By now, nobody is a stranger to COVID-19 or its impact on our daily lives. The performing arts is indefinitely on-hold. Dependent upon a live audience, theatre was one of the first artforms to take a direct hit as theatres all around the country shut their doors indefinitely. Budgets are ravaged, tickets are being refunded, and performers everywhere are out of work.

An additional hardship faced for performing artists during this uncertain time is that of graduating university-level performers. Music and dance programs require in-person rehearsal and performance time, and simply can't be replicated online. Students prepare their entire college careers for showcases, recitals, and productions that now won't ever come to fruition.

GOING DARK, now in its 18th installment, is an exclusive interview series with professional and university level theatre arts performers and technicians. It seeks to give those displaced artists and students an outlet to voice their experience during this unprecedented pandemic. Part 18 features soon-to-be Oklahoma City University graduate Melissa Campbell.

This is GOING DARK.

BWW: What has your experience been like with graduating during a pandemic? Did you have a lot of things get canceled that you'd been working on for a long time?BWW Interview: GOING DARK, Part 18 - Melissa Campbell

MC: Graduating during the COVID-19 pandemic has been a very strange and humbling experience. When you go to college, you have a lot of expectations for what it will look like, especially within your last semester. I always looked forward to my final semester at college being a celebration of all of my accomplishments and a time to really appreciate the connections I made over the four years. Unfortunately, a lot of my expectations aren't possible under these circumstances. A few of the biggest things I'm missing out on are a senior recital, a New York City showcase, and a graduation ceremony on the day I graduate. These are some of the big things, but the little moments might even make more of a difference for me. Simple things like being able to go out with friends, celebrate my last weeks in my sorority, and have my last voice lesson aren't the same. Although Zoom makes these things accessible, it is no replacement for the real thing. I really appreciate everything that Oklahoma City University has done so far to make the most of our senior year, but it certainly is hard to celebrate when the class of 2020 is scattered across the country.

BWW: How have your post-graduation plans changed? Have you had to reassess your future career goals?

MC: Before the virus, my plan was to return to Kings Island amusement park for the summer, perform with a theatre company in New Hampshire in August, and move to New York City in the fall.
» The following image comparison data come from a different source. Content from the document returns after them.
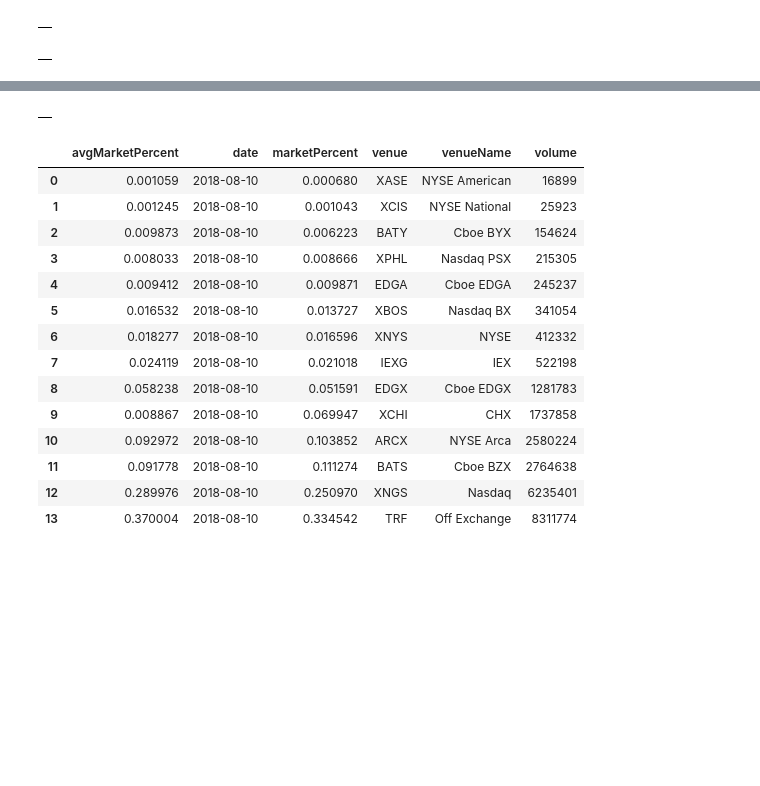
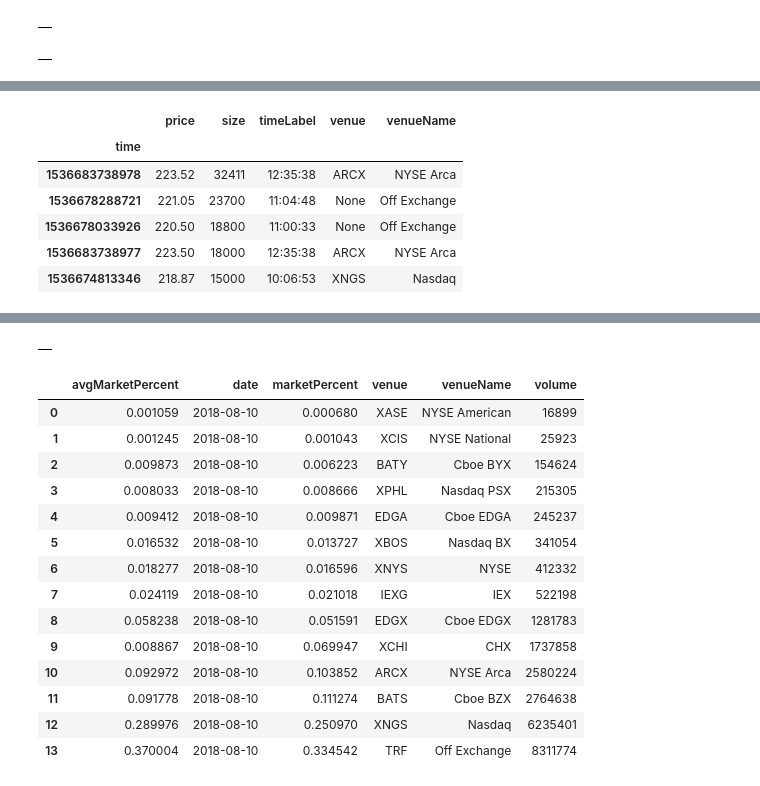
Before and after one commit to tkp-archive/pyEX, a Jupyter notebook: all.ipynb, the cells around one changed output, grey strips where cells are left out. Cells and saved outputs as stored; diff of their text form; code cells hidden in the pictures; blank space fills up the shorter version.

```diff
--- a/all.ipynb
+++ b/all.ipynb
@@ -134,3 +135,13 @@ pyEX.stockStatsDF(symbol)
+# %%
+pyEX.largestTradesDF(symbol).head()
+# %% [output]
+|  | price | size | timeLabel | venue | venueName |
+| time |  |  |  |  |  |
+| 1536683738978 | 223.52 | 32411 | 12:35:38 | ARCX | NYSE Arca |
+| 1536678288721 | 221.05 | 23700 | 11:04:48 | None | Off Exchange |
+| 1536678033926 | 220.50 | 18800 | 11:00:33 | None | Off Exchange |
+| 1536683738977 | 223.50 | 18000 | 12:35:38 | ARCX | NYSE Arca |
+| 1536674813346 | 218.87 | 15000 | 10:06:53 | XNGS | Nasdaq |
 # %%
 pyEX.listDF(option='mostactive')
 # %% [output]
```
Also changed, not shown: parts of 17 cells of this notebook, 4 other files.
As of now, all Kings Island shows have been cancelled for the summer, my job in August is up in the air, and there is no knowing if it will be safe or smart to move to NYC come fall. As much as I want to take control of my future, it currently feels impossible. However, although timing has become questionable, I have the same career goals. I still plan to move to New York, I still plan to perform professionally, and I still plan to tell stories through any available source, because the world needs art. A lot of patience is required right now, but once the world returns to normal, I hope to get back on track, with even more drive than I had before.
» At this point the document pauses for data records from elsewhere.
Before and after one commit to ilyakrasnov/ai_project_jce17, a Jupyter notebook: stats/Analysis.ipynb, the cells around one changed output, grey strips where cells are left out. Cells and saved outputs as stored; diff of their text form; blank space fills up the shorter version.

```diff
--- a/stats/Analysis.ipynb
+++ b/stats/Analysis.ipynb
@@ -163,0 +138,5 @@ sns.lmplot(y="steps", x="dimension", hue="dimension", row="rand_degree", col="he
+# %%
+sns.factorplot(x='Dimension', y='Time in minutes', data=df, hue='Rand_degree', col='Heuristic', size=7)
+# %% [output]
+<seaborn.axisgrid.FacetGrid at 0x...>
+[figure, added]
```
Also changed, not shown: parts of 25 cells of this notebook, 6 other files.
BWW: Have you been doing anything to stay sharp in your craft during the downtime?

MC: Luckily for me, school is not over yet, and I have amazing teachers that are holding me accountable for my skills and training. Nonetheless, practicing at home is hard. Staying fit at home is hard. I miss having places to go that are my designated spots to get work done. Every day, I'm doing my best to sing, watch something new, do something active, and find new pieces to work on. I'm learning how to make a good self-tape, and I'm getting used to dancing within a confined space. This has been an excellent opportunity to learn about myself, explore hobbies, listen to new music, and grow culturally, which every actor could use a little more time to do. The amount of projects I've been tasked with for finals hasn't decreased since the COVID-19 pandemic set in. In fact, some days I feel more stressed and busy than I did when we could meet physically, so the boredom hasn't necessarily set in for me. Once school is out, I'm looking forward to that extra time to really engage in the things that interest me, read new plays, watch new movies, and just keep learning.

BWW: What do you miss most about live performance and theatre?
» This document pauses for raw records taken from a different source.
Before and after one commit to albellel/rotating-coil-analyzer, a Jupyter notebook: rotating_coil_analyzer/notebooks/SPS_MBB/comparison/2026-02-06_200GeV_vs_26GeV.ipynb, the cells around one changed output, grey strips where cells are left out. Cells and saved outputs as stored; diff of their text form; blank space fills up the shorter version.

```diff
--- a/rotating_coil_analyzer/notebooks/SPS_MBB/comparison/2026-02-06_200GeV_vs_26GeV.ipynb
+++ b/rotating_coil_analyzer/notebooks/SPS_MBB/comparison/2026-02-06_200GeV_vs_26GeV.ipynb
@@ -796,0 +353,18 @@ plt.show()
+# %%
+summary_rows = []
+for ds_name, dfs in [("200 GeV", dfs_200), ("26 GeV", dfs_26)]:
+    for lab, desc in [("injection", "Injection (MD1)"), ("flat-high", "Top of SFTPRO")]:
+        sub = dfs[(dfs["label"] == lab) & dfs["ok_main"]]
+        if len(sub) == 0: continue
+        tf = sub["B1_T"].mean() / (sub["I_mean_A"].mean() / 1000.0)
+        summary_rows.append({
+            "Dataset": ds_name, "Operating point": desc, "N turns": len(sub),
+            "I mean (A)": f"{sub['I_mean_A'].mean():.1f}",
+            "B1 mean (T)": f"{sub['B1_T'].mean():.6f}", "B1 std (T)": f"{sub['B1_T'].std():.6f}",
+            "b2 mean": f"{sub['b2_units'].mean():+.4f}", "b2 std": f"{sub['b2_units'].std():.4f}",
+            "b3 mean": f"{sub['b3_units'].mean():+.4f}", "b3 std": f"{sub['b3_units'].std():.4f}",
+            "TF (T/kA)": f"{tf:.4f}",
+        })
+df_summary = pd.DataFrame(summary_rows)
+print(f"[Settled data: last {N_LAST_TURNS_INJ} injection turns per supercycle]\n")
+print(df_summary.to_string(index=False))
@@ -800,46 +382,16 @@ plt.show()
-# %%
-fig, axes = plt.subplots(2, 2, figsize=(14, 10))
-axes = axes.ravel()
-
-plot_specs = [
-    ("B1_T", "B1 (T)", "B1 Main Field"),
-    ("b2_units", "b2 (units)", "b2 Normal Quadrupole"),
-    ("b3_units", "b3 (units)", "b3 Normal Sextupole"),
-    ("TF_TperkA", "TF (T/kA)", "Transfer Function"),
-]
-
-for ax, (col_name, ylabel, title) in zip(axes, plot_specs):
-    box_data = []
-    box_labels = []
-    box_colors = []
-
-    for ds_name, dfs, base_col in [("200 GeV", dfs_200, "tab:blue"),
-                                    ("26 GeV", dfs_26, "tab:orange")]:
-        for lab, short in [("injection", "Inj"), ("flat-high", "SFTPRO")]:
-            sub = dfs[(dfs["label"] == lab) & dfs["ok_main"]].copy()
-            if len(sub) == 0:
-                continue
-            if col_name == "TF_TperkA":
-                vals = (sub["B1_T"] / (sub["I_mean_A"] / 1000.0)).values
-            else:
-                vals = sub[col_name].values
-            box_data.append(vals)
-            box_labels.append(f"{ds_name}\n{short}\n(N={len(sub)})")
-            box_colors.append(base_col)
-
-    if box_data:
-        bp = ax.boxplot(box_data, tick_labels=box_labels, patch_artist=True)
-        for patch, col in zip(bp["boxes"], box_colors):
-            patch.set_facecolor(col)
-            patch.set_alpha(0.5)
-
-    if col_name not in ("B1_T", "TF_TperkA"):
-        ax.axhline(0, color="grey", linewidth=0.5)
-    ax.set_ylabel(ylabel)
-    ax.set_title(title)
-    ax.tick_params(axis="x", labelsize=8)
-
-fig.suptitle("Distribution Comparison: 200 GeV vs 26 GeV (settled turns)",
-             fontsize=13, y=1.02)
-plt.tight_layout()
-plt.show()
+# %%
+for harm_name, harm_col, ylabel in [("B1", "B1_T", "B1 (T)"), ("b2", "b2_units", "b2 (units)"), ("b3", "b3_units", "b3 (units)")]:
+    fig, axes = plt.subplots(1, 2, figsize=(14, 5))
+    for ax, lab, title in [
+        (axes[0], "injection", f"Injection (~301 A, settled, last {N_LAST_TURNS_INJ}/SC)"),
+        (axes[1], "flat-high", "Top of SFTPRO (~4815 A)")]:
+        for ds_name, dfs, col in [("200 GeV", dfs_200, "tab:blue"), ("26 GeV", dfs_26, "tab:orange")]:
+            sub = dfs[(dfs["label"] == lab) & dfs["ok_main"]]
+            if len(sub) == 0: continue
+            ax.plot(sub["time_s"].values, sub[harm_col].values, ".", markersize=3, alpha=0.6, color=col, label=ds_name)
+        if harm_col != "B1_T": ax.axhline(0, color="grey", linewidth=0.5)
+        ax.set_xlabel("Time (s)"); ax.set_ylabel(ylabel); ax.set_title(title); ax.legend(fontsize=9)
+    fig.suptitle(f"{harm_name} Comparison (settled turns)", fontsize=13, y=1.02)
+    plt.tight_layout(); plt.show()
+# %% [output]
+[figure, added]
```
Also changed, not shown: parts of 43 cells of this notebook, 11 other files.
MC: I deeply miss the human connection. It is magical when an entire audience reacts to a moment on stage, and you just don't get that feeling from filming a self-tape in your living room. I miss connecting with audiences and my fellow actors. The energy in a rehearsal room or theatre is palpable, and although Zoom allows you to see and hear your peers, you can't fabricate that energy.

BWW: How do you think the theatre community will be able to rebuild after this? What do you think the Post-COVID-19 performing arts look like?

MC: I think the theatre community will come back stronger and more energized than ever. Everyone in the performing arts misses it, and every performer (including myself) will be chomping at the bit to tell a story. I think this is a wonderful time for everyone to rest and rebuild, to create new work, to explore ideas they have been pondering for a while but haven't had a chance to dive into, and when this time is over, the creativity is just going to explode. I cannot wait to see all of the new art to come after this pandemic is over, and I can only hope to be a part of it.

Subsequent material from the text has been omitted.